## DATA FOR REVIEW
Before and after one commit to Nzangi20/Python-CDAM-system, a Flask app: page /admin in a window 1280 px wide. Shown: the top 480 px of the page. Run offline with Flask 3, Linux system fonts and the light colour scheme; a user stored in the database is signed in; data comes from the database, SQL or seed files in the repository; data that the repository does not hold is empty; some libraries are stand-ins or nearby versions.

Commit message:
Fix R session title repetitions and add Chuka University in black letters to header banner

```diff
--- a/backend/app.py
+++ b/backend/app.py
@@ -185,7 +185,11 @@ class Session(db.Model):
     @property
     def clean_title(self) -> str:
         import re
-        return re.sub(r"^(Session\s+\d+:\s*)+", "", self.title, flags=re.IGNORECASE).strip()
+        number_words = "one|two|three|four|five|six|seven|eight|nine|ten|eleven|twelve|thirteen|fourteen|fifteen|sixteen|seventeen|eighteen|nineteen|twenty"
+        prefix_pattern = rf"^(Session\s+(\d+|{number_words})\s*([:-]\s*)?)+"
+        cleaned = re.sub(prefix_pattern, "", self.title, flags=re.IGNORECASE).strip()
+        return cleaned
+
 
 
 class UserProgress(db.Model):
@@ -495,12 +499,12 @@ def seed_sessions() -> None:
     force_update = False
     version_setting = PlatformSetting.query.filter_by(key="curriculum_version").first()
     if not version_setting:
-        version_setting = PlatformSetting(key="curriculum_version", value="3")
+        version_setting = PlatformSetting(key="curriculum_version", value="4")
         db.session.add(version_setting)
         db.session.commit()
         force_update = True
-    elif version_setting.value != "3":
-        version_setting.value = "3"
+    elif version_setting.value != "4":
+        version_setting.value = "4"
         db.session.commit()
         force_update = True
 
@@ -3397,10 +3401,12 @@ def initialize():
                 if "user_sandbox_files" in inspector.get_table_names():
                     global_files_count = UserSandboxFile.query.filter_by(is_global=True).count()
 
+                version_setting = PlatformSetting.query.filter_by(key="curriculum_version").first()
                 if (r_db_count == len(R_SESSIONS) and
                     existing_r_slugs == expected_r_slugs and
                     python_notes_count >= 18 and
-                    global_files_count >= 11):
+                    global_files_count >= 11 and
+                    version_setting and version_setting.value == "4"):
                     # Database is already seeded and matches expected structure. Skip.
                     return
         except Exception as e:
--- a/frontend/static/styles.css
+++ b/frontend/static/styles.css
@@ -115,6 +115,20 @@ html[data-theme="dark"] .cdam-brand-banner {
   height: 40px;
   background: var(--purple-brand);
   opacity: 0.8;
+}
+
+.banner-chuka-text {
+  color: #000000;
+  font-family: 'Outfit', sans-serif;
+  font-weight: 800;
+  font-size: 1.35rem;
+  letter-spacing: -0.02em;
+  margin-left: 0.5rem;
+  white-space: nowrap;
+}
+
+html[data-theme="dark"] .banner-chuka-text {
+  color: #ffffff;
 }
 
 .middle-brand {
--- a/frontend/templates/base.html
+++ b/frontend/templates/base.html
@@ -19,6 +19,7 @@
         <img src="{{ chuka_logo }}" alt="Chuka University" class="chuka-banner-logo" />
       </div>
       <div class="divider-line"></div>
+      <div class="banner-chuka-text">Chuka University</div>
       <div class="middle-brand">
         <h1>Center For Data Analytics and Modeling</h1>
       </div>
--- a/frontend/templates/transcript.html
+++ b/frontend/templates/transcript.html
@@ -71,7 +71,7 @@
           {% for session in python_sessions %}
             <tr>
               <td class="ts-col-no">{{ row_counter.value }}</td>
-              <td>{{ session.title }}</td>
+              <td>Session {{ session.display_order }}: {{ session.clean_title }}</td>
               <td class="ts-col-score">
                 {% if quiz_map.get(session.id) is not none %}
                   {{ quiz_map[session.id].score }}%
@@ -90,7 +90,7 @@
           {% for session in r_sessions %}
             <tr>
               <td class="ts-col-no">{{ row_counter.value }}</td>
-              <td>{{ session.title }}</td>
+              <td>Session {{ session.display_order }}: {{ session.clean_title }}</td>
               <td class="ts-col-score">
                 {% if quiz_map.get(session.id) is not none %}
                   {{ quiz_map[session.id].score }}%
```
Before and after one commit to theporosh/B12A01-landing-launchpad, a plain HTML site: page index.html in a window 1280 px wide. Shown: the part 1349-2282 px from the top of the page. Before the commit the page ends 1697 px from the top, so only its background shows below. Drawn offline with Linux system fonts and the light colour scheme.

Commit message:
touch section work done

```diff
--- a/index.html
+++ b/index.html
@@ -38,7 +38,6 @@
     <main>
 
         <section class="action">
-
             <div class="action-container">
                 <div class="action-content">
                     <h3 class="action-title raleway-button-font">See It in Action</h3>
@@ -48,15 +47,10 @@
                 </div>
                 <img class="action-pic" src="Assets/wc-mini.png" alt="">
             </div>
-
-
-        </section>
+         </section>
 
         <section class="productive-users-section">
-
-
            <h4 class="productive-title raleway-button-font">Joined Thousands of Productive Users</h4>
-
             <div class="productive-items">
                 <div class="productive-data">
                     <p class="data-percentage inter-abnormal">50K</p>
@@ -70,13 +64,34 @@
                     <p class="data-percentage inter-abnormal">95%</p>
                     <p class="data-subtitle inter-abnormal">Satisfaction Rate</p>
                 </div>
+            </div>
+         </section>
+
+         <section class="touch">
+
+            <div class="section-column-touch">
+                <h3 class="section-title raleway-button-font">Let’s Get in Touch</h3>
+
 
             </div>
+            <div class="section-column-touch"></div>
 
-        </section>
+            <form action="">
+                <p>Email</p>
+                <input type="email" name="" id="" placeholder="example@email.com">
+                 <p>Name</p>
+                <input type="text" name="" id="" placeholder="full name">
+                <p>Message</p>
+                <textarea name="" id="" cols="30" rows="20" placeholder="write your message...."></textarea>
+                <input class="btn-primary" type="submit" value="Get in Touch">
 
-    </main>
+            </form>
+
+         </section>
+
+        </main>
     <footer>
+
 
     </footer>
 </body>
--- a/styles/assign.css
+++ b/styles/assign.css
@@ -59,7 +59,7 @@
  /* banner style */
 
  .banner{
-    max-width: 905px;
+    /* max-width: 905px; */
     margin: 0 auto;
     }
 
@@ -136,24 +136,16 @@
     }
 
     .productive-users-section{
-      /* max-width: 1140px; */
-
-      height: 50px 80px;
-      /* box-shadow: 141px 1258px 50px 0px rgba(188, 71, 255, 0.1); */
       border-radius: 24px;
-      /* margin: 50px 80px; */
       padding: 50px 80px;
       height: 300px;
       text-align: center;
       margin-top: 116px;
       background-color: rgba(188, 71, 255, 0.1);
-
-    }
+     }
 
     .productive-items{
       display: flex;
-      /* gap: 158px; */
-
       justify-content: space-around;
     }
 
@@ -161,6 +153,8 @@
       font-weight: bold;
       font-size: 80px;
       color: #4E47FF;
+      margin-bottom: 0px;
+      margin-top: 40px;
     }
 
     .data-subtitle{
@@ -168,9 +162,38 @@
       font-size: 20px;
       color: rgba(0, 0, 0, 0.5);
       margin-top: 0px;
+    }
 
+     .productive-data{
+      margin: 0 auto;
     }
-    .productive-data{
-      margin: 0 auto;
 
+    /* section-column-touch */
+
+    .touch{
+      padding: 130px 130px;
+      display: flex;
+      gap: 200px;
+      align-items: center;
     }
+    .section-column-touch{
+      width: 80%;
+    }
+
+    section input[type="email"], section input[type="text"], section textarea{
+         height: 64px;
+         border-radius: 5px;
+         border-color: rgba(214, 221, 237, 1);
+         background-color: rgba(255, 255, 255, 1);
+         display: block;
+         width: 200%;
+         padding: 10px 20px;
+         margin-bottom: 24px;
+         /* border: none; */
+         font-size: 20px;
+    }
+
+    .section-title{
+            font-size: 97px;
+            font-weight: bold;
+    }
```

## THE TASK
Write down every record shown above precisely.

## ANSWER SPACE
Before and after one commit to Nzangi20/Python-CDAM-system, a Flask app: page /admin in a window 1280 px wide. Shown: the top 480 px of the page. Run offline with Flask 3, Linux system fonts and the light colour scheme; a user stored in the database is signed in; data comes from the database, SQL or seed files in the repository; data that the repository does not hold is empty; some libraries are stand-ins or nearby versions.

Commit message:
Fix R session title repetitions and add Chuka University in black letters to header banner

```diff
--- a/backend/app.py
+++ b/backend/app.py
@@ -185,7 +185,11 @@ class Session(db.Model):
     @property
     def clean_title(self) -> str:
         import re
-        return re.sub(r"^(Session\s+\d+:\s*)+", "", self.title, flags=re.IGNORECASE).strip()
+        number_words = "one|two|three|four|five|six|seven|eight|nine|ten|eleven|twelve|thirteen|fourteen|fifteen|sixteen|seventeen|eighteen|nineteen|twenty"
+        prefix_pattern = rf"^(Session\s+(\d+|{number_words})\s*([:-]\s*)?)+"
+        cleaned = re.sub(prefix_pattern, "", self.title, flags=re.IGNORECASE).strip()
+        return cleaned
+
 
 
 class UserProgress(db.Model):
@@ -495,12 +499,12 @@ def seed_sessions() -> None:
     force_update = False
     version_setting = PlatformSetting.query.filter_by(key="curriculum_version").first()
     if not version_setting:
-        version_setting = PlatformSetting(key="curriculum_version", value="3")
+        version_setting = PlatformSetting(key="curriculum_version", value="4")
         db.session.add(version_setting)
         db.session.commit()
         force_update = True
-    elif version_setting.value != "3":
-        version_setting.value = "3"
+    elif version_setting.value != "4":
+        version_setting.value = "4"
         db.session.commit()
         force_update = True
 
@@ -3397,10 +3401,12 @@ def initialize():
                 if "user_sandbox_files" in inspector.get_table_names():
                     global_files_count = UserSandboxFile.query.filter_by(is_global=True).count()
 
+                version_setting = PlatformSetting.query.filter_by(key="curriculum_version").first()
                 if (r_db_count == len(R_SESSIONS) and
                     existing_r_slugs == expected_r_slugs and
                     python_notes_count >= 18 and
-                    global_files_count >= 11):
+                    global_files_count >= 11 and
+                    version_setting and version_setting.value == "4"):
                     # Database is already seeded and matches expected structure. Skip.
                     return
         except Exception as e:
--- a/frontend/static/styles.css
+++ b/frontend/static/styles.css
@@ -115,6 +115,20 @@ html[data-theme="dark"] .cdam-brand-banner {
   height: 40px;
   background: var(--purple-brand);
   opacity: 0.8;
+}
+
+.banner-chuka-text {
+  color: #000000;
+  font-family: 'Outfit', sans-serif;
+  font-weight: 800;
+  font-size: 1.35rem;
+  letter-spacing: -0.02em;
+  margin-left: 0.5rem;
+  white-space: nowrap;
+}
+
+html[data-theme="dark"] .banner-chuka-text {
+  color: #ffffff;
 }
 
 .middle-brand {
--- a/frontend/templates/base.html
+++ b/frontend/templates/base.html
@@ -19,6 +19,7 @@
         <img src="{{ chuka_logo }}" alt="Chuka University" class="chuka-banner-logo" />
       </div>
       <div class="divider-line"></div>
+      <div class="banner-chuka-text">Chuka University</div>
       <div class="middle-brand">
         <h1>Center For Data Analytics and Modeling</h1>
       </div>
--- a/frontend/templates/transcript.html
+++ b/frontend/templates/transcript.html
@@ -71,7 +71,7 @@
           {% for session in python_sessions %}
             <tr>
               <td class="ts-col-no">{{ row_counter.value }}</td>
-              <td>{{ session.title }}</td>
+              <td>Session {{ session.display_order }}: {{ session.clean_title }}</td>
               <td class="ts-col-score">
                 {% if quiz_map.get(session.id) is not none %}
                   {{ quiz_map[session.id].score }}%
@@ -90,7 +90,7 @@
           {% for session in r_sessions %}
             <tr>
               <td class="ts-col-no">{{ row_counter.value }}</td>
-              <td>{{ session.title }}</td>
+              <td>Session {{ session.display_order }}: {{ session.clean_title }}</td>
               <td class="ts-col-score">
                 {% if quiz_map.get(session.id) is not none %}
                   {{ quiz_map[session.id].score }}%
```
Before and after one commit to theporosh/B12A01-landing-launchpad, a plain HTML site: page index.html in a window 1280 px wide. Shown: the part 1349-2282 px from the top of the page. Before the commit the page ends 1697 px from the top, so only its background shows below. Drawn offline with Linux system fonts and the light colour scheme.

Commit message:
touch section work done

```diff
--- a/index.html
+++ b/index.html
@@ -38,7 +38,6 @@
     <main>
 
         <section class="action">
-
             <div class="action-container">
                 <div class="action-content">
                     <h3 class="action-title raleway-button-font">See It in Action</h3>
@@ -48,15 +47,10 @@
                 </div>
                 <img class="action-pic" src="Assets/wc-mini.png" alt="">
             </div>
-
-
-        </section>
+         </section>
 
         <section class="productive-users-section">
-
-
            <h4 class="productive-title raleway-button-font">Joined Thousands of Productive Users</h4>
-
             <div class="productive-items">
                 <div class="productive-data">
                     <p class="data-percentage inter-abnormal">50K</p>
@@ -70,13 +64,34 @@
                     <p class="data-percentage inter-abnormal">95%</p>
                     <p class="data-subtitle inter-abnormal">Satisfaction Rate</p>
                 </div>
+            </div>
+         </section>
+
+         <section class="touch">
+
+            <div class="section-column-touch">
+                <h3 class="section-title raleway-button-font">Let’s Get in Touch</h3>
+
 
             </div>
+            <div class="section-column-touch"></div>
 
-        </section>
+            <form action="">
+                <p>Email</p>
+                <input type="email" name="" id="" placeholder="example@email.com">
+                 <p>Name</p>
+                <input type="text" name="" id="" placeholder="full name">
+                <p>Message</p>
+                <textarea name="" id="" cols="30" rows="20" placeholder="write your message...."></textarea>
+                <input class="btn-primary" type="submit" value="Get in Touch">
 
-    </main>
+            </form>
+
+         </section>
+
+        </main>
     <footer>
+
 
     </footer>
 </body>
--- a/styles/assign.css
+++ b/styles/assign.css
@@ -59,7 +59,7 @@
  /* banner style */
 
  .banner{
-    max-width: 905px;
+    /* max-width: 905px; */
     margin: 0 auto;
     }
 
@@ -136,24 +136,16 @@
     }
 
     .productive-users-section{
-      /* max-width: 1140px; */
-
-      height: 50px 80px;
-      /* box-shadow: 141px 1258px 50px 0px rgba(188, 71, 255, 0.1); */
       border-radius: 24px;
-      /* margin: 50px 80px; */
       padding: 50px 80px;
       height: 300px;
       text-align: center;
       margin-top: 116px;
       background-color: rgba(188, 71, 255, 0.1);
-
-    }
+     }
 
     .productive-items{
       display: flex;
-      /* gap: 158px; */
-
       justify-content: space-around;
     }
 
@@ -161,6 +153,8 @@
       font-weight: bold;
       font-size: 80px;
       color: #4E47FF;
+      margin-bottom: 0px;
+      margin-top: 40px;
     }
 
     .data-subtitle{
@@ -168,9 +162,38 @@
       font-size: 20px;
       color: rgba(0, 0, 0, 0.5);
       margin-top: 0px;
+    }
 
+     .productive-data{
+      margin: 0 auto;
     }
-    .productive-data{
-      margin: 0 auto;
 
+    /* section-column-touch */
+
+    .touch{
+      padding: 130px 130px;
+      display: flex;
+      gap: 200px;
+      align-items: center;
     }
+    .section-column-touch{
+      width: 80%;
+    }
+
+    section input[type="email"], section input[type="text"], section textarea{
+         height: 64px;
+         border-radius: 5px;
+         border-color: rgba(214, 221, 237, 1);
+         background-color: rgba(255, 255, 255, 1);
+         display: block;
+         width: 200%;
+         padding: 10px 20px;
+         margin-bottom: 24px;
+         /* border: none; */
+         font-size: 20px;
+    }
+
+    .section-title{
+            font-size: 97px;
+            font-weight: bold;
+    }
```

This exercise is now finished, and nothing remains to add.